TOKYO -- After a deadly earthquake struck northwestern Japan last week, the nation was stunned when a nuclear power plant near the earthquake's center sustained widespread damage, including minor radiation leaks, pipe ruptures, flooding, and a fire that belched black smoke for more than an hour on live television.
But perhaps the most startling discovery came in the days that followed, when scientists used data from the magnitude-6.8 earthquake to conclude that the builders of the Kashiwazaki-Kariwa plant, the world's largest by electrical output, may have unknowingly constructed it directly on top of an active seismic fault.
"Not finding the fault was a miss on our part," said Toshiaki Sakai, who heads the engineering group in charge of Tokyo Electric's nuclear plants. "But it was not a fatal miss, by any means."
The earthquake, which killed 11 people and destroyed hundreds of homes in the nearby city of Kashiwazaki, has raised questions about the safety of Japan's nuclear plants.
The plants in this earthquake-prone nation are supposed to be nearly quake-proof, built to withstand powerful temblors. Tokyo Electric Power, the plant's operator, said the tremors last week were more than twice as strong as the plant's design limits. So the plant's vulnerability to damage has distressed many Japanese.
Nuclear specialists applaud the fact that all four of the Kashiwazaki plant's seven reactors that were operating when the earthquake struck were safely shut down, despite the unexpected strength of the tremors. But Tokyo Electric's failure to predict the possible size of the tremors that could strike the area and to detect the fault line have left many wondering whether regulators and plant operators could also have underestimated the potential for devastating earthquakes at Japan's 48 other nuclear reactors.
Yesterday, the Ministry of Economy, Trade and Industry, which oversees energy-related policy, said it would create an independent panel to investigate the damage at the Kashiwazaki plant, in Niigata prefecture.
The discovery of the fault line below the Kashiwazaki plant has attracted intense media attention in Japan, partly because it echoes problems that have plagued nuclear plants in the country.

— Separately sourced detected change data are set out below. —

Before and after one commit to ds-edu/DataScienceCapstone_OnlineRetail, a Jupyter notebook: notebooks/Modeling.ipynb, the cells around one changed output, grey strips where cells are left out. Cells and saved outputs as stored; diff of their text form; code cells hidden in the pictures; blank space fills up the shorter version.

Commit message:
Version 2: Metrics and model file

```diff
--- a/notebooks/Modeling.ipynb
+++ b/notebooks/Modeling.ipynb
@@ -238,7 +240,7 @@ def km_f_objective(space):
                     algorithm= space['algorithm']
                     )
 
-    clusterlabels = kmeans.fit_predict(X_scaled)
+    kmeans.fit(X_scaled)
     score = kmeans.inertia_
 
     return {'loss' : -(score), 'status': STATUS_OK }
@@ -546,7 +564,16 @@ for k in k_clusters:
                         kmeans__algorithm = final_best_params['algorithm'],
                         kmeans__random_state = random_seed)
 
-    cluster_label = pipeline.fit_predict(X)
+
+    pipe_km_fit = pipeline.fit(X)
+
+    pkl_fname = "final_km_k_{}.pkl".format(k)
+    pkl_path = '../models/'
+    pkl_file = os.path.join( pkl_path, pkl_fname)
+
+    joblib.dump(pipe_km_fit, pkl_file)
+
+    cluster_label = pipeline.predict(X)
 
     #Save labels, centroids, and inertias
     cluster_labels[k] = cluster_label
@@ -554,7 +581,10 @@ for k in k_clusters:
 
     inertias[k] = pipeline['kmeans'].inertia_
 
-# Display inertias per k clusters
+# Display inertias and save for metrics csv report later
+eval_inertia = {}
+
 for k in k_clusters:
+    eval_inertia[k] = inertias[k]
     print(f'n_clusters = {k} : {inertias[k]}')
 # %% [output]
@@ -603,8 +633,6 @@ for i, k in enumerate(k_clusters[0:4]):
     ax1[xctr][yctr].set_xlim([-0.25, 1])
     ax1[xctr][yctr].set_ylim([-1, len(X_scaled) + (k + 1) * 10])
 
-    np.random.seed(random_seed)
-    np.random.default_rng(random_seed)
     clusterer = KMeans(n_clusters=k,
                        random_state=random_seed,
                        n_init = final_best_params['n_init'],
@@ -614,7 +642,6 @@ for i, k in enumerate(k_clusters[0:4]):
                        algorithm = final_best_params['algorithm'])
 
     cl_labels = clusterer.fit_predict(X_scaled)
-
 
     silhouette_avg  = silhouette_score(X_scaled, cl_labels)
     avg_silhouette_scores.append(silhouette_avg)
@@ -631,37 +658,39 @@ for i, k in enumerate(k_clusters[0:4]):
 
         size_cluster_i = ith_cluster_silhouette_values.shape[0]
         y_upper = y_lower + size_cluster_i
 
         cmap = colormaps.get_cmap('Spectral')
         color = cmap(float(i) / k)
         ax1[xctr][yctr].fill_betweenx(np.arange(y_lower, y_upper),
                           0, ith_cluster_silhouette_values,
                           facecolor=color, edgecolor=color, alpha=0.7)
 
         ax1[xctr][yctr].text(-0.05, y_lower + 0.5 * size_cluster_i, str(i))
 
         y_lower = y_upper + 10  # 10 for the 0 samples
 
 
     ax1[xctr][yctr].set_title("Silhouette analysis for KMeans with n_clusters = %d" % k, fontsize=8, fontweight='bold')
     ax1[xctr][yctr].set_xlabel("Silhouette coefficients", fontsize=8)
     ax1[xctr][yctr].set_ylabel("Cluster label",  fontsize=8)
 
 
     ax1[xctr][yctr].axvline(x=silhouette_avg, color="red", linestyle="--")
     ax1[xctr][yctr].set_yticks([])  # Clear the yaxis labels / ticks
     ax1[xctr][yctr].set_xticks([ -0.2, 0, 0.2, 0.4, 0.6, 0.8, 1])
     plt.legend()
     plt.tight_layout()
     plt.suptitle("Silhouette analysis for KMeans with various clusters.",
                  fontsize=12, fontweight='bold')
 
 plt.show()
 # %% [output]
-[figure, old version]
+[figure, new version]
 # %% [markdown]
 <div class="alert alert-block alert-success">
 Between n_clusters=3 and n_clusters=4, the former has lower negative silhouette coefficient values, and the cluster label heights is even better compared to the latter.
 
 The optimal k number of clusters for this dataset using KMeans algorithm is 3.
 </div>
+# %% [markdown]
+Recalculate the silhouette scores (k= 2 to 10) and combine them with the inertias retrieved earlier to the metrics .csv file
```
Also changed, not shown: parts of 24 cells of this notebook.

There have been lawsuits seeking the closure of at least four other plants because of nearby fault lines, including a plant in the western town of Shika, where a large fault was discovered in 2005, just before the plant's completion.